This exceptionally written senior thesis expands on histories of anti-racist organizing to examine the responses of API, Black, Latino, and Native American queer people to HIV/AIDS in San Francisco. The unique challenges faced by queer people of color necessitated imaginative responses to HIV/AIDS, particularly in reshaping safer sex education from an intersectional perspective. Walia reconstructs the contributions of these groups through an impressive array of archival sources bolstered by an extensive list of secondary sources. Walia’s compelling and cogent work illuminates the cooperation and commonalities as well as the myriad ways these groups diverged. This important work challenges us to think more critically about queer of color organizing at the end of the twentieth century.
Lorde Committee: Marc Stein*, Patrizia Gentile, and Nic John Ramos
Allan Bérubé Committee: Sarah Watkins*, Hugh Ryan, and Stefanie Snider
Sprague Committee: Cookie Woolner*, Samuel Clowes Huneke, and Beans Velocci
Lorde/Sprague Committee: Zeb Tortorici*, Elliott Powell, Sarah Watkins
Allan Bérubé Committee: Jennifer Brier*, Rachel Corbman, Eric Gonzaba
Boswell/Nestle Committee: Rachel Hope Cleves*, J.T. Roane, Caroline Radesky
Romesburg Committee: Don Romesburg*, David Duffield, Wendy Rouse
Lorde/Sprague Committee: Emily Skidmore*, Abraham J. Lewis, Linda Velasco
Bérubé Committee: Jennifer Tyburczy*, Joshua Buford, Katherine Ott
2017: Phil Tiemeyer*, Carson Morris, Afsaneh Najmabadi
Lorde/Sprague Committee: James Green*, Chelsea del Rio, Stephen Vider
Bérubé Committee: Amy Sueyoshi*, Mark Bowman, Victor Salvo.
2015: Estelle Freedman*, T.J. Tallie, Mir Yarfitz
Lorde/Sprague Committee: Kevin Mumford*, Emily K. Hobson, Anita Kurimay

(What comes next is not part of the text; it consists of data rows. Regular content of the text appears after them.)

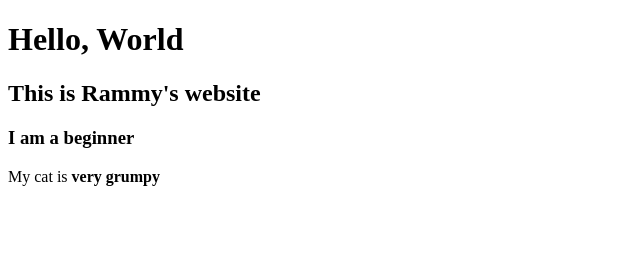
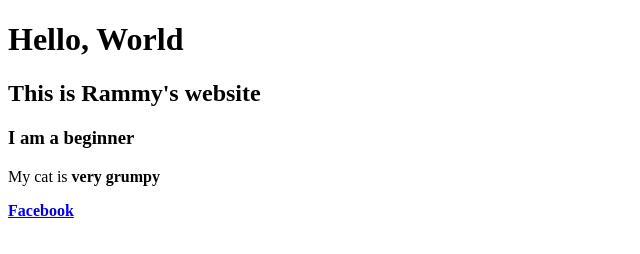
Before and after one commit to RammyYousef/CIS2336, a plain HTML site: page index.html in a window 1280 px wide. Shown: the full height of the page, 0-640 px from the left. Drawn offline with Linux system fonts and the light colour scheme.

Commit message:
Update index.html

```diff
--- a/index.html
+++ b/index.html
@@ -8,5 +8,6 @@
   <h2>This is Rammy's website</h2>
   <h3>I am a beginner</h3>
   <p>My cat is <strong>very grumpy</p>
+   <a href="https://www.facebook.com/profile.php?id=100010976200552">Facebook</a>
 </body>
 </html>
```
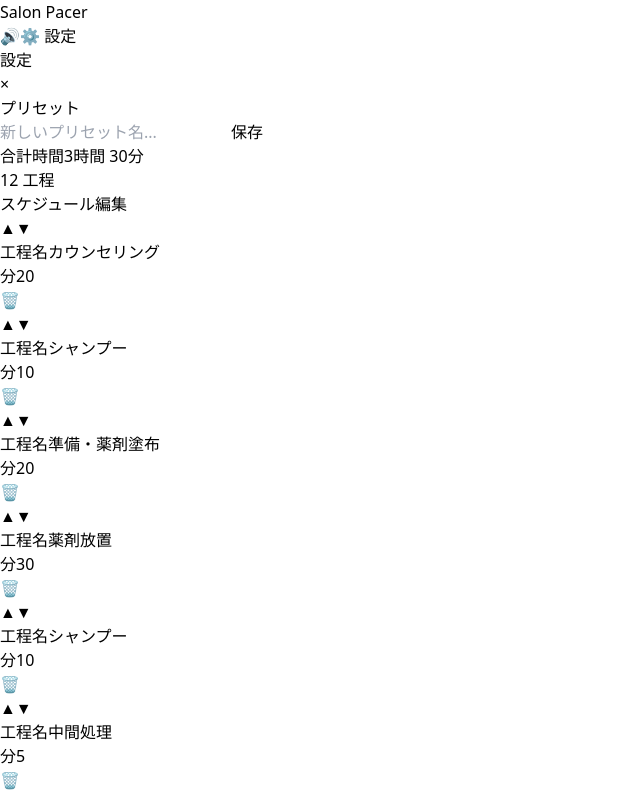
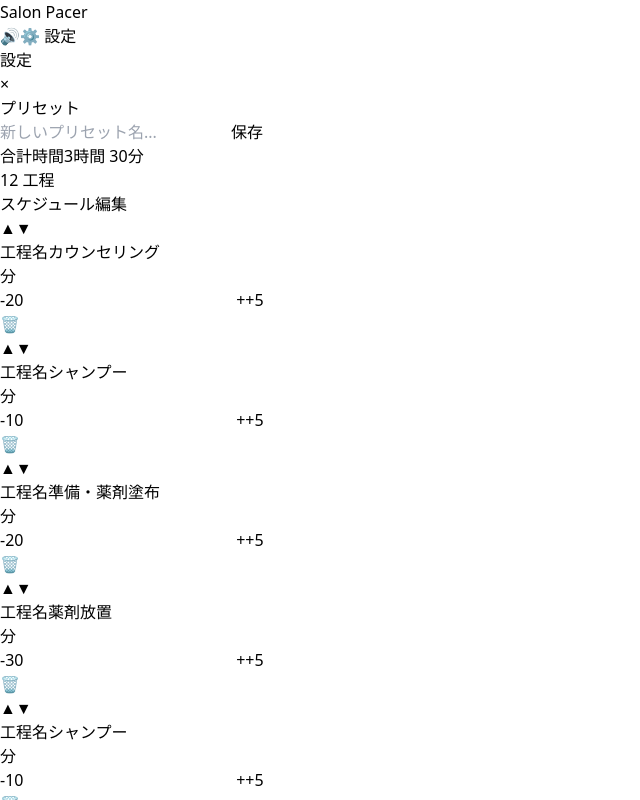
Before and after one commit to kaminidoraamwo/Time-schedule, a React (Vite) app: page / in a window 1280 px wide. Both pictures are taken after a click on the button "⚙️ 設定". Shown: the top 800 px of the page, without its empty margins (0-640 px from the left). Built offline with nearby package versions, Linux system fonts and the light colour scheme.

Commit message:
Feat: Add +/- buttons for step duration settings

```diff
--- a/src/components/Settings.tsx
+++ b/src/components/Settings.tsx
@@ -168,14 +168,43 @@
                                     />
                                 </div>
 
-                                <div className="w-24">
+                                <div className="w-40">
                                     <label className="block text-xs text-gray-500 mb-1">分</label>
-                                    <input
-                                        type="number"
-                                        value={step.durationMinutes}
-                                        onChange={(e) => onUpdateStep(step.id, 'durationMinutes', parseInt(e.target.value) || 0)}
-                                        className="w-full px-3 py-2 border border-gray-300 rounded focus:outline-none focus:ring-2 focus:ring-blue-500"
-                                    />
+                                    <div className="flex items-center gap-1">
+                                        <button
+                                            onClick={() => {
+                                                const newVal = Math.max(1, step.durationMinutes - 1);
+                                                onUpdateStep(step.id, 'durationMinutes', newVal);
+                                            }}
+                                            className="bg-gray-200 hover:bg-gray-300 text-gray-700 w-8 h-10 rounded-l flex items-center justify-center font-bold"
+                                        >
+                                            -
+                                        </button>
+                                        <input
+                                            type="number"
+                                            value={step.durationMinutes}
+                                            onChange={(e) => {
+                                                const val = parseInt(e.target.value);
+                                                if (!isNaN(val)) {
+                                                    onUpdateStep(step.id, 'durationMinutes', Math.max(0, val));
+                                                }
+                                            }}
+                                            className="w-full px-2 py-2 border-y border-gray-300 text-center focus:outline-none focus:ring-2 focus:ring-blue-500 [-moz-appearance:textfield] [&::-webkit-inner-spin-button]:appearance-none"
+                                        />
+                                        <button
+                                            onClick={() => onUpdateStep(step.id, 'durationMinutes', step.durationMinutes + 1)}
+                                            className="bg-gray-200 hover:bg-gray-300 text-gray-700 w-8 h-10 rounded-r flex items-center justify-center font-bold"
+                                        >
+                                            +
+                                        </button>
+                                        <button
+                                            onClick={() => onUpdateStep(step.id, 'durationMinutes', step.durationMinutes + 5)}
+                                            className="bg-blue-100 hover:bg-blue-200 text-blue-700 w-8 h-10 rounded ml-1 flex items-center justify-center font-bold text-xs"
+                                            title="+5分"
+                                        >
+                                            +5
+                                        </button>
+                                    </div>
                                 </div>
 
                                 <button
```
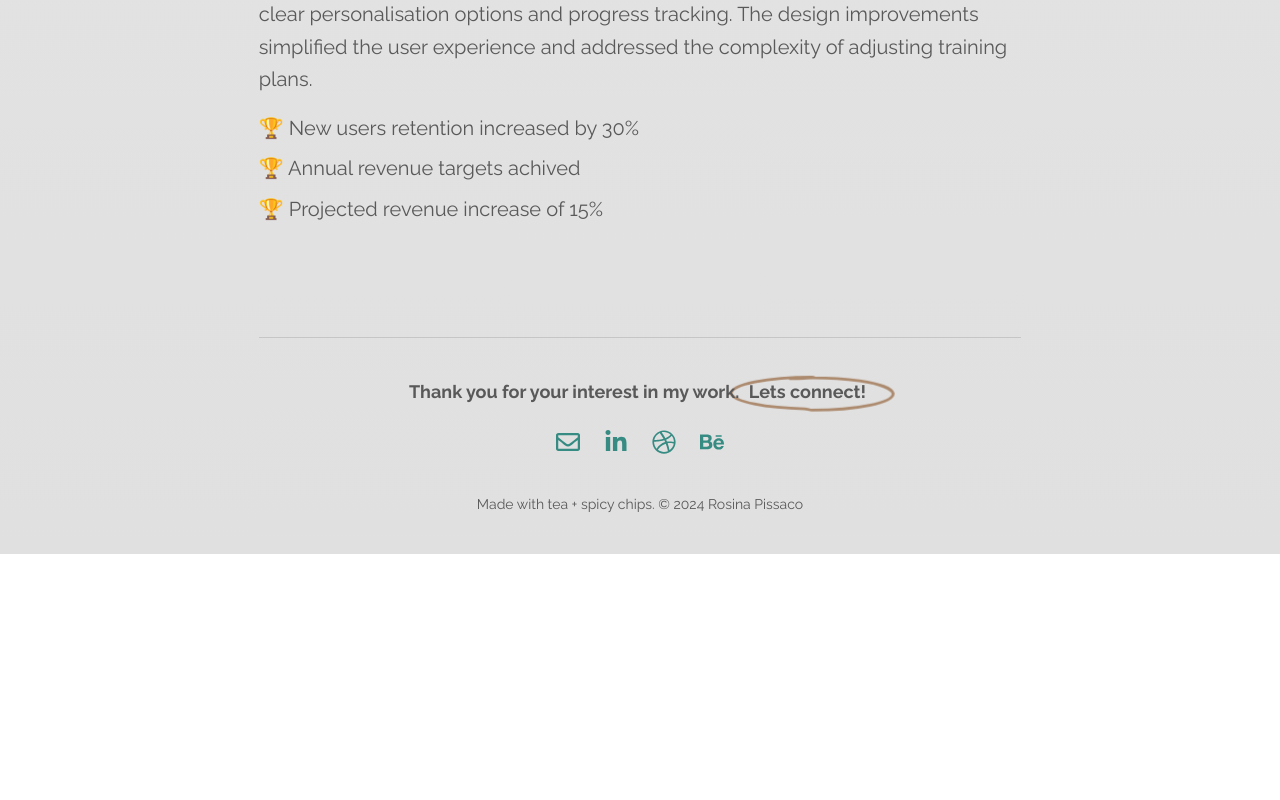
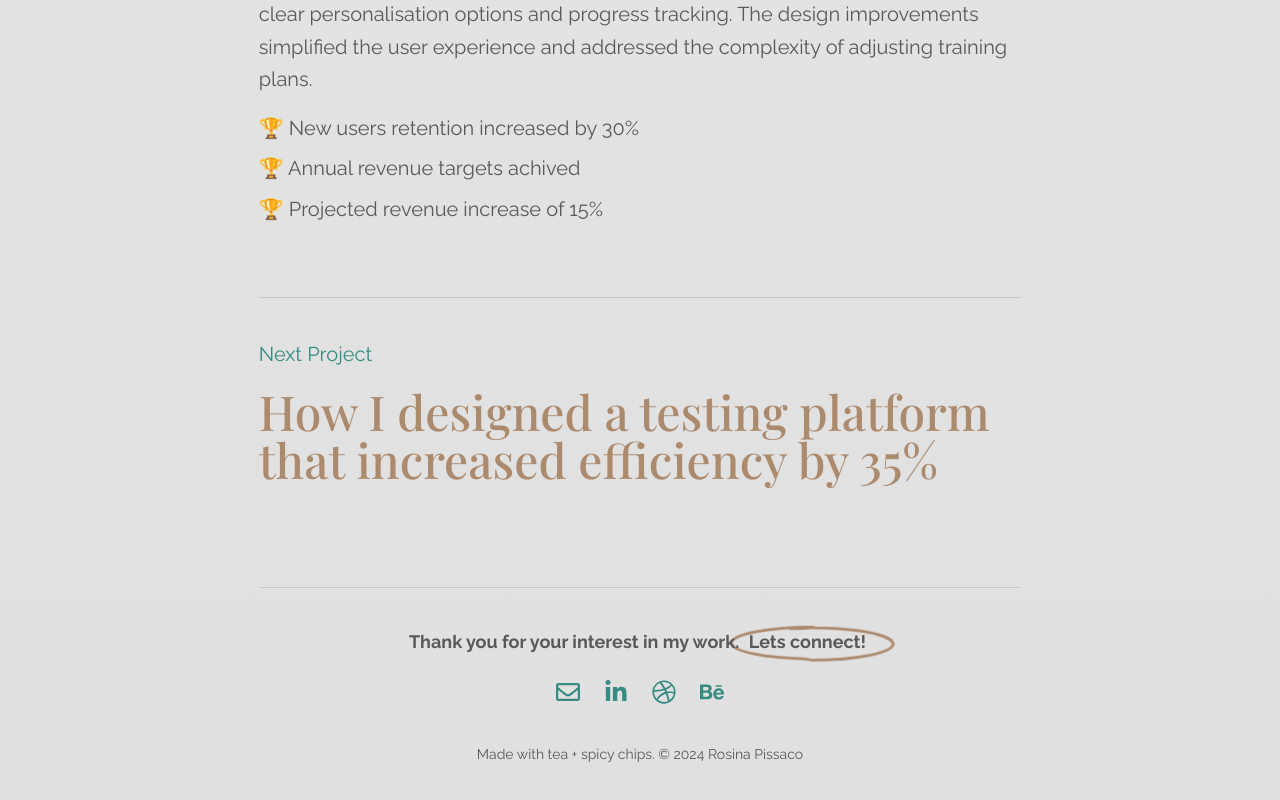
Before and after one commit to codeplaygroundspace/portfolio-designer, a Next.js app: page /hatchster in a window 1280 px wide. Shown: the part 8677-9477 px from the top of the page. Before the commit the page ends 9231 px from the top, so only its background shows below. Built offline with nearby package versions, Linux system fonts and the light colour scheme; a web font is replaced by a local one.

Commit message:
update next project feature

```diff
--- a/src/app/components/Footer.tsx
+++ b/src/app/components/Footer.tsx
@@ -8,7 +8,7 @@ import {
 
 export default function Footer() {
   return (
-    <section className="my-grid pt-8 lg:pt-10 text-center ">
+    <section className="my-grid text-center ">
       <hr />
       <p className="text-lg font-bold mb-6">
         Thank you for your interest in my work.{" "}
--- /dev/null
+++ b/src/app/components/NextProject.tsx
@@ -0,0 +1,27 @@
+"use client";
+import { usePathname } from "next/navigation";
+import Link from "next/link";
+import projects from "../projects";
+
+export default function NextProject() {
+  const pathname = usePathname(); // Get the current path
+  console.log("Current Pathname:", pathname);
+
+  // Find the current project's index
+  const currentIndex = projects.findIndex(
+    (project) => project.page === pathname
+  );
+
+  // Determine the next project, handle wrap-around with modulus operator
+  const nextProject = projects[(currentIndex + 1) % projects.length];
+
+  return (
+    <section className="my-grid">
+      <hr />
+      <Link href={nextProject.page}>
+        <p className="mb-4">Next Project</p>
+        <h2>{nextProject.title}</h2>
+      </Link>
+    </section>
+  );
+}
--- a/src/app/global-app-testing/page.tsx
+++ b/src/app/global-app-testing/page.tsx
@@ -2,6 +2,7 @@ import Image from "next/image";
 import { gatContributions } from "../contributions";
 import { teamGat } from "../teams";
 import Header from "../components/Header";
+import NextProject from "../components/NextProject";
 import Footer from "../components/Footer";
 
 export default function GlobalAppTesting() {
@@ -227,13 +228,3 @@ function CaseStudy() {
     </>
   );
 }
-
-function NextProject() {
-  return (
-    <section className="my-grid">
-      <h2>Next Project</h2>
-      <h3>Spoked</h3>
-      <p>How I redesigned a Cycling AI app and unlocked £2m in revenue</p>
-    </section>
-  );
-}
--- a/src/app/hatchster/page.tsx
+++ b/src/app/hatchster/page.tsx
@@ -3,12 +3,14 @@ import { hatchsterContributions } from "../contributions";
 import { teamHatchster } from "../teams";
 import Header from "../components/Header";
 import Footer from "../components/Footer";
+import NextProject from "../components/NextProject";
 
 export default function Spoked() {
   return (
     <>
       <Header />
       <CaseStudy />
+      <NextProject />
       <Footer />
     </>
   );
--- a/src/app/projects.ts
+++ b/src/app/projects.ts
@@ -6,19 +6,20 @@ const projects = [
     img: "/portfolio-thumbnail/thumbnail-gat.png",
   },
   {
-    title: "How I redesigned a Cycling AI app and unlocked £2m in revenue",
+    title:
+      "How I simplified training plans and boosted new user retention by 30%",
     page: "/spoked/",
     tags: ["B2C", "Mobile App", "Fitness & Health"],
     img: "/portfolio-thumbnail/thumbnail-spoked.png",
   },
   {
-    title: "How I increased click through by 50% for roles on the Haystack app",
+    title: "How reduce search time by 50% on Songclip app",
     page: "/song-clip/",
     tags: ["B2C", "Mobile", "Social"],
     img: "/portfolio-thumbnail/thumbnail-songclip.png",
   },
   {
-    title: "How I increased click through by 50% for roles on the Haystack app",
+    title: "How I redesigned Lotto Social and boosted user retention by 30%",
     page: "/hatchster/",
     tags: ["B2C", "Mobile", "Ecommerce"],
     img: "/portfolio-thumbnail/thumbnail-hatchster.png",
--- a/src/app/song-clip/page.tsx
+++ b/src/app/song-clip/page.tsx
@@ -3,12 +3,14 @@ import { songclipContributions } from "../contributions";
 import { teamSongclip } from "../teams";
 import Header from "../components/Header";
 import Footer from "../components/Footer";
+import NextProject from "../components/NextProject";
 
 export default function SongClip() {
   return (
     <>
       <Header />
       <CaseStudy />
+      <NextProject />
       <Footer />
     </>
   );
--- a/src/app/spoked/page.tsx
+++ b/src/app/spoked/page.tsx
@@ -3,12 +3,14 @@ import { spokedContributions } from "../contributions";
 import { teamSpoked } from "../teams";
 import Header from "../components/Header";
 import Footer from "../components/Footer";
+import NextProject from "../components/NextProject";
 
 export default function Spoked() {
   return (
     <>
       <Header />
       <CaseStudy />
+      <NextProject />
       <Footer />
     </>
   );
@@ -176,7 +178,6 @@ function CaseStudy() {
           className="my-image"
           width={2640}
           height={400}
-          layout="responsive"
           priority
         />
       </section>
```
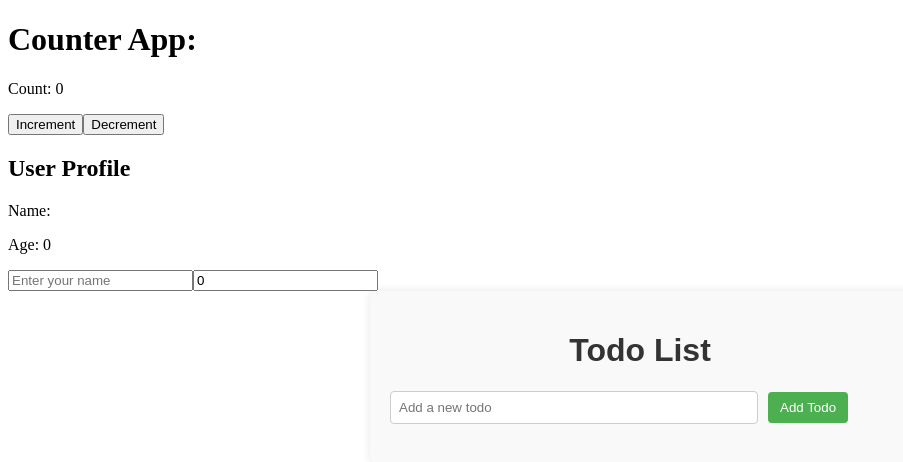
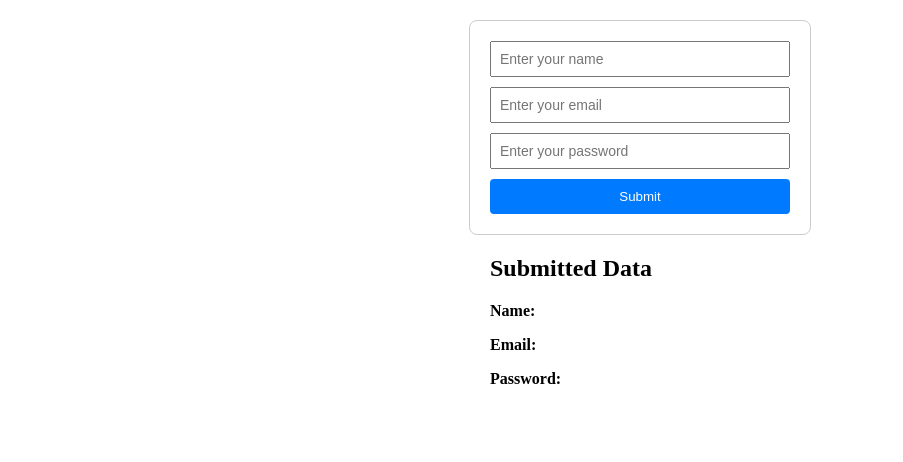
Before and after one commit to soumadip-dev/Mini-Projects-REACT, a React (Vite) app in the folder TYPESCRIPT-REACT/: page / in a window 1280 px wide. Shown: the top 462 px of the page, without its empty margins (0-903 px from the left). Built offline with nearby package versions, Linux system fonts and the light colour scheme.

Commit message:
useRef, Forms, Events Types

```diff
--- a/TYPESCRIPT-REACT/src/App.tsx
+++ b/TYPESCRIPT-REACT/src/App.tsx
@@ -1,13 +1,14 @@
-import Counter from './Components/Counter';
-import TodoList from './Components/TodoList';
-import UserProfile from './Components/UserProfile';
+// import Counter from './Components/Counter';
+// import TodoList from './Components/TodoList';
+
+import Form from './Components/Form';
 
 function App() {
   return (
     <>
-      <Counter />
-      <UserProfile />
-      <TodoList />
+      {/* <Counter />
+      <TodoList /> */}
+      <Form />
     </>
   );
 }
--- /dev/null
+++ b/TYPESCRIPT-REACT/src/Components/Form.tsx
@@ -0,0 +1,91 @@
+import { useRef, useState, type FormEvent } from 'react';
+
+type submittedDataType = {
+  name: string;
+  email: string;
+  password: string;
+};
+
+const Form = () => {
+  const [submittedData, setSubmittedData] = useState<submittedDataType>({
+    name: '',
+    email: '',
+    password: '',
+  });
+
+  const name = useRef<HTMLInputElement>(null);
+  const email = useRef<HTMLInputElement>(null);
+  const password = useRef<HTMLInputElement>(null);
+
+  const handleSubmit = (event: FormEvent<HTMLFormElement>) => {
+    event.preventDefault();
+    const nameValue = name.current!.value;
+    const emailValue = email.current!.value;
+    const passwordValue = password.current!.value;
+    setSubmittedData({ name: nameValue, email: emailValue, password: passwordValue });
+  };
+
+  return (
+    <>
+      <form onSubmit={handleSubmit} style={formStyle}>
+        <input type="text" placeholder="Enter your name" ref={name} style={inputStyle} />
+        <input type="email" placeholder="Enter your email" ref={email} style={inputStyle} />
+        <input
+          type="password"
+          placeholder="Enter your password"
+          ref={password}
+          style={inputStyle}
+        />
+        <button type="submit" style={buttonStyle}>
+          Submit
+        </button>
+      </form>
+
+      <section style={sectionStyle}>
+        <h2>Submitted Data</h2>
+        <p>
+          <strong>Name:</strong> {submittedData.name}
+        </p>
+        <p>
+          <strong>Email:</strong> {submittedData.email}
+        </p>
+        <p>
+          <strong>Password:</strong> {submittedData.password}
+        </p>
+      </section>
+    </>
+  );
+};
+
+export default Form;
+
+const formStyle: React.CSSProperties = {
+  display: 'flex',
+  flexDirection: 'column',
+  gap: '10px',
+  maxWidth: '300px',
+  margin: '20px auto',
+  padding: '20px',
+  border: '1px solid #ccc',
+  borderRadius: '8px',
+};
+
+const inputStyle: React.CSSProperties = {
+  padding: '8px',
+  fontSize: '14px',
+};
+
+const buttonStyle: React.CSSProperties = {
+  padding: '10px',
+  backgroundColor: '#007bff',
+  color: '#fff',
+  border: 'none',
+  borderRadius: '4px',
+  cursor: 'pointer',
+};
+
+const sectionStyle: React.CSSProperties = {
+  maxWidth: '300px',
+  margin: '0 auto',
+  textAlign: 'left',
+};
--- a/TYPESCRIPT-REACT/src/Components/UserProfile.tsx
+++ /dev/null
@@ -1,33 +0,0 @@
-import { useState } from 'react';
-
-type User = {
-  name: string;
-  age: number;
-};
-const UserProfile = () => {
-  const [user, setuser] = useState<User>({
-    name: '',
-    age: 0,
-  });
-  return (
-    <div>
-      <h2>User Profile</h2>
-      <p>Name: {user.name}</p>
-      <p>Age: {user.age}</p>
-
-      <input
-        type="text"
-        value={user.name}
-        placeholder="Enter your name"
-        onChange={e => setuser({ ...user, name: e.target.value })}
-      />
-      <input
-        type="number"
-        value={user.age}
-        placeholder="Enter your age"
-        onChange={e => setuser({ ...user, age: Number(e.target.value) })}
-      />
-    </div>
-  );
-};
-export default UserProfile;
```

Bérubé Committee: Jill Austin*, JD Doyle, Maria-Anna Tesliou
2013: Margot Canaday*, Cookie Woolner, Ben Cowan
Lorde/Sprague Committee: Thomas A. Foster*, Julio Cesar Capo, Claire Potter;
Bérubé Committee: Kevin P. Murphy*, Marcia Gallo, Lauren Jae Gutterman, Joey Plaster
Prize Committees (prior to 2012):
2011: Ellen Herman*, Chris Waters, Stephanie Gilmore
2010: Marc Stein*, Nicholas Syrett, Ellen Zitani
2009: John D’Emilio*, Amy Sueyoshi, Red Vaughan Tremmel
2008: Moshe Sluhovsky*, Christolyn Williams, Phil Tiemeyer
2007: Ramon Gutierrez*, Jennifer Evans, Daniel Rivers
2006: Vicki Eaklor*, Nan Alamilla Boyd, Don Romesburg
2005: John Howard*, Margaret McFadden, Pablo Ben
2004: Margaret Hunt*, Anne Rubenstein, Tim Retzloff
2003: John D’Emilio*, Lori Ginzberg, Robert Frame
2002: Chuck Middleton*, Margot Canaday, David Serlin
2001: Michael Sibalis*, Leisa Meyer, Christopher Capozzola
2000: Ellen Herman*, James Green, Victoria Thompson
1999: Allida Black, Bill Drummond, Terence Kissack
1998: John Fout, John Howard, Nancy Unger
1997: Linda Heidenreich, Leila Rupp, Michael Sherry
1996: Barry Adam, Leisa Meyer, Randolph Trumbach
1995: Vicki Eaklor, James Steakley, Marc Stein
1994: Steven Maynard, Eugene Rice, Leila Rupp
* indicates chair position